When you set up your to-do list, don’t go after whatever new idea you’ve been exposed to recently.
Instead, think strategically about all the dependencies that need to be in place to get you to your goal. Use a minimum viable approach to getting your idea into its most basic form. Get it out into the wild so you can begin gathering feedback.
Where does constant learning fit into this?
So, how does ongoing education figure into this approach?
I’m not suggesting you close your eyes, plug your ears, and ignore all the new content marketing tactics you learn about. What I’m recommending is that you continue learning but divide your education into two categories:
- Deep dive education. If you need to set up your email marketing program, for example, you’ll focus on learning about opt-in incentives, effective calls to action, autoresponders, etc. Whatever tactic you need to employ that you don’t have a good grasp of, spend some of your education time doing deep dive learning so you can implement it successfully.
- Continuing education. You’ll also want to have an understanding of how all the pieces of content marketing work together, so don’t stop learning about other elements of content marketing. Just try to avoid seeing them as shiny objects you must implement immediately. Instead, treat it like continuing education that will help you do your job as a trained content marketer.
How do you prioritize your to-do list and your learning?
This feeling of overwhelm is common: I know because I’ve felt it myself and have spoken to many others who have too.

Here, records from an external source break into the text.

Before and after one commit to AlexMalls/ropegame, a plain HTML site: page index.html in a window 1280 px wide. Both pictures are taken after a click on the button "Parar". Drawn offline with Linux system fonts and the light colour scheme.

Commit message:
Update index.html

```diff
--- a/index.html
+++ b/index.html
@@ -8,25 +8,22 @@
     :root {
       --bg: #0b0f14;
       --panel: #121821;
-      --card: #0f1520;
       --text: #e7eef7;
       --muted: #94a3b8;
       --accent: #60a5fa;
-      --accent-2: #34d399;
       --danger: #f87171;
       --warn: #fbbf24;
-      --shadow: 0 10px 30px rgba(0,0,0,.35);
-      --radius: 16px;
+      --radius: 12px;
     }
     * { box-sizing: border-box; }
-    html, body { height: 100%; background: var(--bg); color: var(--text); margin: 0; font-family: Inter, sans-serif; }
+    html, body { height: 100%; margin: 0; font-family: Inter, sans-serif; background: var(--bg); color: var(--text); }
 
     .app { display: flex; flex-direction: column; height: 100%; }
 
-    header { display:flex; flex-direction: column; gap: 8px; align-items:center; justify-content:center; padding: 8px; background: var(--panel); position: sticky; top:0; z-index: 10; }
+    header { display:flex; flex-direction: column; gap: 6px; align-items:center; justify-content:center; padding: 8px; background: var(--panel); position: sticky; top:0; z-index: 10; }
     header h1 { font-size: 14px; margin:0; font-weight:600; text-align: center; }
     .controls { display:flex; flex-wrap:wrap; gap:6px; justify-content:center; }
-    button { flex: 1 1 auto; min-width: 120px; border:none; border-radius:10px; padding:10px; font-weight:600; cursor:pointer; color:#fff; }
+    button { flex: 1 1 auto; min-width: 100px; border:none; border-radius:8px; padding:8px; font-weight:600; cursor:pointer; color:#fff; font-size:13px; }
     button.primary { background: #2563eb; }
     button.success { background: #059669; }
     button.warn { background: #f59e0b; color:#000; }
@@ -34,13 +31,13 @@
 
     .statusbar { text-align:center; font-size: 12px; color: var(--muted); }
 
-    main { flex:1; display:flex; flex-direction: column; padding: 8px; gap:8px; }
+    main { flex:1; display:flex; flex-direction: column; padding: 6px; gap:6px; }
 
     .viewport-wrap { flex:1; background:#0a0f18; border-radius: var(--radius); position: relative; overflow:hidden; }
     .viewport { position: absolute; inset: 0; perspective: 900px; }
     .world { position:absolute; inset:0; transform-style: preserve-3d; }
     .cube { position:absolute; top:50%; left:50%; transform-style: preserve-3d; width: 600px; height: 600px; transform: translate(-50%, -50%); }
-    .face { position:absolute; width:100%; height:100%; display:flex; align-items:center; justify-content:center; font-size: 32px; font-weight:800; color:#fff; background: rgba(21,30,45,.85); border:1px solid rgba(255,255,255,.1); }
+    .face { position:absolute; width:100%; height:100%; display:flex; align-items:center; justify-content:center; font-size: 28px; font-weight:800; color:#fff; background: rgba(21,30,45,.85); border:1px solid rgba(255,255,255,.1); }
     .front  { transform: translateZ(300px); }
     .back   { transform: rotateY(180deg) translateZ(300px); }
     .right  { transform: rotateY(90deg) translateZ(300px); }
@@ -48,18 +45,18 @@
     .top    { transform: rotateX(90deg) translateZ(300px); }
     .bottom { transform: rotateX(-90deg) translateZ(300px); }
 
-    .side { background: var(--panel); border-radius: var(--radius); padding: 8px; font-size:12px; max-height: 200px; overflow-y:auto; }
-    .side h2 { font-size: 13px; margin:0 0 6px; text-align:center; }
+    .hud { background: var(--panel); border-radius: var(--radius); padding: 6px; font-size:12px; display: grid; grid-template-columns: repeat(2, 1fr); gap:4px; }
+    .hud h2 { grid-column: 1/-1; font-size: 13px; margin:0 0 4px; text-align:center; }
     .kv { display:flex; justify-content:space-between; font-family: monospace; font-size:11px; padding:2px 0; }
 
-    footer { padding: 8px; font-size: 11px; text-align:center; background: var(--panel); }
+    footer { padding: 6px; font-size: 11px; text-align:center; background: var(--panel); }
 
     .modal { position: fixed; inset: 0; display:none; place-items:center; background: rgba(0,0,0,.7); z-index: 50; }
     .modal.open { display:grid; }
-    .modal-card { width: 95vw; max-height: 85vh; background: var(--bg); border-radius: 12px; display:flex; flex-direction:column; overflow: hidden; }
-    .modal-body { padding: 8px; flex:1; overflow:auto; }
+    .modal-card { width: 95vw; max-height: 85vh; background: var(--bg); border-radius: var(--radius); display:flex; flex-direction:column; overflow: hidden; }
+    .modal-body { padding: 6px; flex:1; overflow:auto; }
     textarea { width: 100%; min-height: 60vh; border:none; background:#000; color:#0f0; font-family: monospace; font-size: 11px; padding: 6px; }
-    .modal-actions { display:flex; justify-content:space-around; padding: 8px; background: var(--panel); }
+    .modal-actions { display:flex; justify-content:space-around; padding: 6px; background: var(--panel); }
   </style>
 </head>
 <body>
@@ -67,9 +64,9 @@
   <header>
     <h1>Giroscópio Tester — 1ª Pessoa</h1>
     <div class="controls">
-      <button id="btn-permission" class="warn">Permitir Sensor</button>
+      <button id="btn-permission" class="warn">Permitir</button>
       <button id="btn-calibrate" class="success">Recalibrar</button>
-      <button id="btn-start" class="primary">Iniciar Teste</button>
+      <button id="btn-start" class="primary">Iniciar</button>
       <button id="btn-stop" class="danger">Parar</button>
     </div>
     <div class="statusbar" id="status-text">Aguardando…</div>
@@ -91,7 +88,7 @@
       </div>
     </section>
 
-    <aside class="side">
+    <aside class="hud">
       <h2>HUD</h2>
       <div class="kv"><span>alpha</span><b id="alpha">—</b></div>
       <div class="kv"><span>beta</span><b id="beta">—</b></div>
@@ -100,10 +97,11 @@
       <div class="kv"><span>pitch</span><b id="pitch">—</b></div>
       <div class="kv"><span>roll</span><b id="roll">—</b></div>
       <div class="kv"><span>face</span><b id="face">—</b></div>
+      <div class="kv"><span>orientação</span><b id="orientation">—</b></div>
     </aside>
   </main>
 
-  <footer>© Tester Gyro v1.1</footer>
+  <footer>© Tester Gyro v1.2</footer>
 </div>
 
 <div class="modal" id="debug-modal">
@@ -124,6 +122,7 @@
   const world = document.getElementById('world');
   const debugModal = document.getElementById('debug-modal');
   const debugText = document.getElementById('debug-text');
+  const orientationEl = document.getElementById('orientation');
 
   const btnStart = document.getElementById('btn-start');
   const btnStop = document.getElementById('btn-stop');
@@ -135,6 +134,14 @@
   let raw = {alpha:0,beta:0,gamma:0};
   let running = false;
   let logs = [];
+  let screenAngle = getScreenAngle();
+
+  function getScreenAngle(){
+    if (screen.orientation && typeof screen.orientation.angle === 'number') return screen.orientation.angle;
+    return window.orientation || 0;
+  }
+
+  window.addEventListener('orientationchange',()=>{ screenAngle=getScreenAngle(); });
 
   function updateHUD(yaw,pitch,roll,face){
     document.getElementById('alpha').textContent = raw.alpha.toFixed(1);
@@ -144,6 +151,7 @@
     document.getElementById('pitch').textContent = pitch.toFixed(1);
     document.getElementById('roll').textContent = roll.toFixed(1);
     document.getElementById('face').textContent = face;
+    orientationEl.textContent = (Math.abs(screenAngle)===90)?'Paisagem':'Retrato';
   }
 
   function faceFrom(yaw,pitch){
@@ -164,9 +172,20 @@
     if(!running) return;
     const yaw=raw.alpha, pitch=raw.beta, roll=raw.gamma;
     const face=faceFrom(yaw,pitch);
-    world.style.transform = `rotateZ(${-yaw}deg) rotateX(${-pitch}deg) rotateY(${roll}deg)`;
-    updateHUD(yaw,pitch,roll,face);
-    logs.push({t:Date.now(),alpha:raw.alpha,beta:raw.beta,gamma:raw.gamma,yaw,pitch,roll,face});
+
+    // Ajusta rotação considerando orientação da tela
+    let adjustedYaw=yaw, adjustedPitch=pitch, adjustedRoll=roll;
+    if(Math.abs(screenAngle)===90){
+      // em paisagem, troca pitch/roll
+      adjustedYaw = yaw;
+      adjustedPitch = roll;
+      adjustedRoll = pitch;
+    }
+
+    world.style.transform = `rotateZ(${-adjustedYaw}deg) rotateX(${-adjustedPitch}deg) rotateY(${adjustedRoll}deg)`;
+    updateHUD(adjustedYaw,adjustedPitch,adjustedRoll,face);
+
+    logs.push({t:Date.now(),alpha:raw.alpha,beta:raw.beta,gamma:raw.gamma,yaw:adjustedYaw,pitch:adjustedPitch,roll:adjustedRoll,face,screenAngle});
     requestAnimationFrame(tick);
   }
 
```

How do you sort through all the information out there and keep yourself informed? Let me know in the comments.